### Prompt
Scan the listing and copy each line where the word "span" is present.

### Excerpted data

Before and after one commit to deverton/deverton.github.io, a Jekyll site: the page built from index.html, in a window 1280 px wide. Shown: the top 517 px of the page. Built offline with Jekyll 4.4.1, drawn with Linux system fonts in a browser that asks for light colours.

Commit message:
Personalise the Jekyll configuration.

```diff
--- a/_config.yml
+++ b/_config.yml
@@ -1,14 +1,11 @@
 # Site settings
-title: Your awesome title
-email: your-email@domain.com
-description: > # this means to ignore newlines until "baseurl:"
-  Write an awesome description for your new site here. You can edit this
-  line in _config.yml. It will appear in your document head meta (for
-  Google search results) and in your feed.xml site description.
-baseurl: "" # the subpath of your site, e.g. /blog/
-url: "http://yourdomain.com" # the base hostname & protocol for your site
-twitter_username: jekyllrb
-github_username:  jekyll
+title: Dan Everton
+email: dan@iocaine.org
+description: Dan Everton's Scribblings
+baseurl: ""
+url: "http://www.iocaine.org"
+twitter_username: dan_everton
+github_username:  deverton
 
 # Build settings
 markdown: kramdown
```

######
### Excerpted data

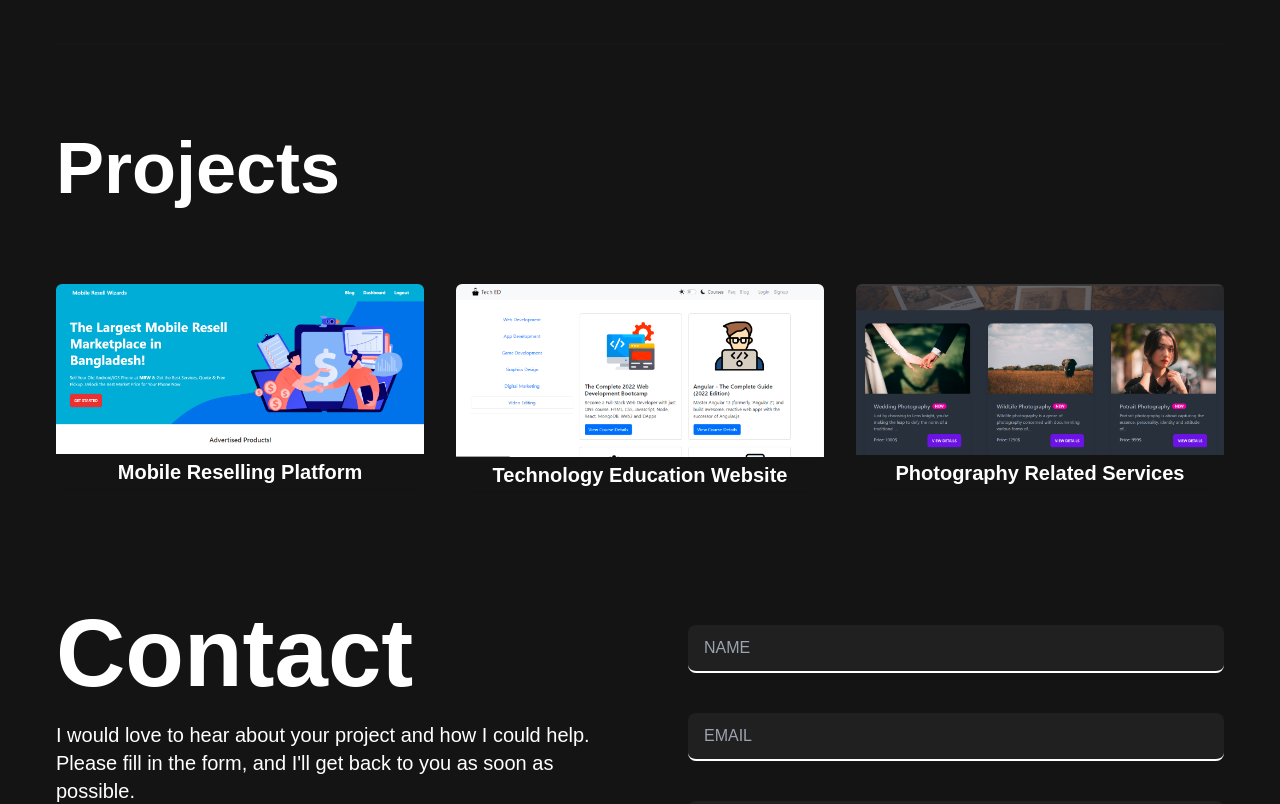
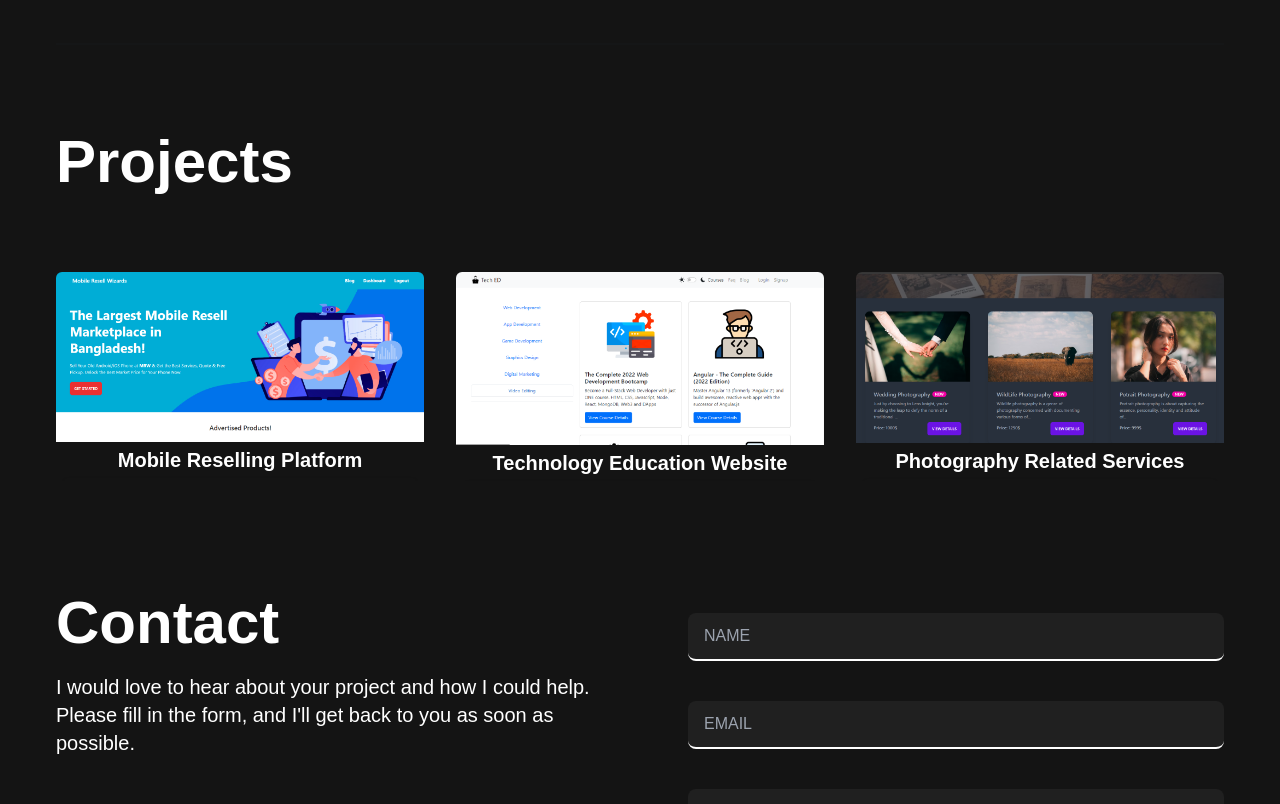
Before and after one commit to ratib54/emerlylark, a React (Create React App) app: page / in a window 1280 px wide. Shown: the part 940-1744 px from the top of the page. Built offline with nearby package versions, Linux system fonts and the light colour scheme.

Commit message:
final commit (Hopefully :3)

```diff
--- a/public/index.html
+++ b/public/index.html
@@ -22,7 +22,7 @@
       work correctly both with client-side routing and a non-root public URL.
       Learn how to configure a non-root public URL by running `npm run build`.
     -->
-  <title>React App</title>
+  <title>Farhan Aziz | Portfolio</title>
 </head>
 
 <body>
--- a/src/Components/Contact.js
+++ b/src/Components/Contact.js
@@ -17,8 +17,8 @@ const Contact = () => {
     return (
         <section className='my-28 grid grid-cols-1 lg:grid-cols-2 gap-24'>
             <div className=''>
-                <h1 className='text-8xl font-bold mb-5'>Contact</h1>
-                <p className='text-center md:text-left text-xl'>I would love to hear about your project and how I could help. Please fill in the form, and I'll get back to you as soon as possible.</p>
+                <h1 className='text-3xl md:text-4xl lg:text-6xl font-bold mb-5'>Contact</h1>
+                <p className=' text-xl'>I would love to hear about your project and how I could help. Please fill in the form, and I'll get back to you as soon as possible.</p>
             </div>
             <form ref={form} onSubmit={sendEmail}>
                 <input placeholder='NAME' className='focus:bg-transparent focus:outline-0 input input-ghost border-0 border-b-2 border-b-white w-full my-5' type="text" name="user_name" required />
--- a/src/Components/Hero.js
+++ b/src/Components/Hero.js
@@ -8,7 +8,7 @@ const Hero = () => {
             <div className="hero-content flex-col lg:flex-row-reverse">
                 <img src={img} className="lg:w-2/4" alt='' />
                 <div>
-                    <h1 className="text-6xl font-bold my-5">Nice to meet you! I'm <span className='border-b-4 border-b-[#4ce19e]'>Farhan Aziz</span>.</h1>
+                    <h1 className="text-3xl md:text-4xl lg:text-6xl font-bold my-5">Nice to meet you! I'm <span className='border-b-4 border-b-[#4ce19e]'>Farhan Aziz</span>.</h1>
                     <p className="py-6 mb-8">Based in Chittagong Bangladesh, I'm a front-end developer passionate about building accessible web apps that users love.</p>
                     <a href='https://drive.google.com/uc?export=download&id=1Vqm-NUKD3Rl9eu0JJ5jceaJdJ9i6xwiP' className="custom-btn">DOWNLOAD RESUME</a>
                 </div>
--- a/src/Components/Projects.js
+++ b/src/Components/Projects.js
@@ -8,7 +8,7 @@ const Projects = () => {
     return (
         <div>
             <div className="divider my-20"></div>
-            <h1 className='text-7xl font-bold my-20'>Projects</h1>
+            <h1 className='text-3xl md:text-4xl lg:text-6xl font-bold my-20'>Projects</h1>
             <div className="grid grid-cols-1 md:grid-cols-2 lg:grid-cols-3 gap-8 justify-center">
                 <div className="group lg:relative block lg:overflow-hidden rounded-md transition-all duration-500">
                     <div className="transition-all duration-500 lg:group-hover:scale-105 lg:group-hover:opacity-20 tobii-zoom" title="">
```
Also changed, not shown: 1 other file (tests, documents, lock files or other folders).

######
### Excerpted data

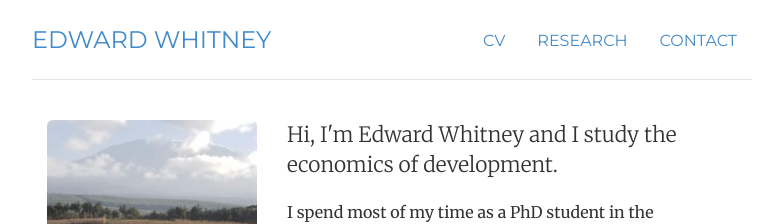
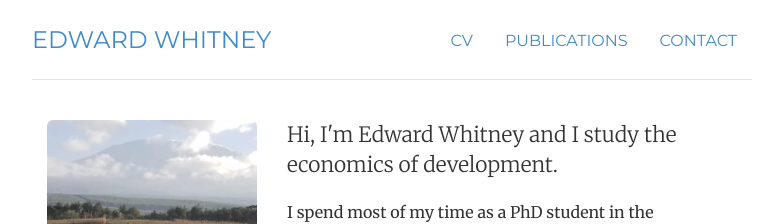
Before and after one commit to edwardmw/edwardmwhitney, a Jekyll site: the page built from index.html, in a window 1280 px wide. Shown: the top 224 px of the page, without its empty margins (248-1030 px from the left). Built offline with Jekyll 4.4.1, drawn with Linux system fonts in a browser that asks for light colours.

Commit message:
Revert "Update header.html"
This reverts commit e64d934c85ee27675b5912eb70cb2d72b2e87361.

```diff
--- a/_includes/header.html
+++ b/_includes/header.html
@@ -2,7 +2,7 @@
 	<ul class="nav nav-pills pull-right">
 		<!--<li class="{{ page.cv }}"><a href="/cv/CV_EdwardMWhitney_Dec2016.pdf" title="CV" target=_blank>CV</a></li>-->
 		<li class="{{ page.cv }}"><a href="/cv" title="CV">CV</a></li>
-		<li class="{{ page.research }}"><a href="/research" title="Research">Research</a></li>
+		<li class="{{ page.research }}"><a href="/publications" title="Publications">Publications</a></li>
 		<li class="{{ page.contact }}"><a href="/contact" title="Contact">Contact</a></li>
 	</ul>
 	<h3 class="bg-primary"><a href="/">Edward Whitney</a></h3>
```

######

### Solution for this problem
-                    <h1 className="text-6xl font-bold my-5">Nice to meet you! I'm <span className='border-b-4 border-b-[#4ce19e]'>Farhan Aziz</span>.</h1>
+                    <h1 className="text-3xl md:text-4xl lg:text-6xl font-bold my-5">Nice to meet you! I'm <span className='border-b-4 border-b-[#4ce19e]'>Farhan Aziz</span>.</h1>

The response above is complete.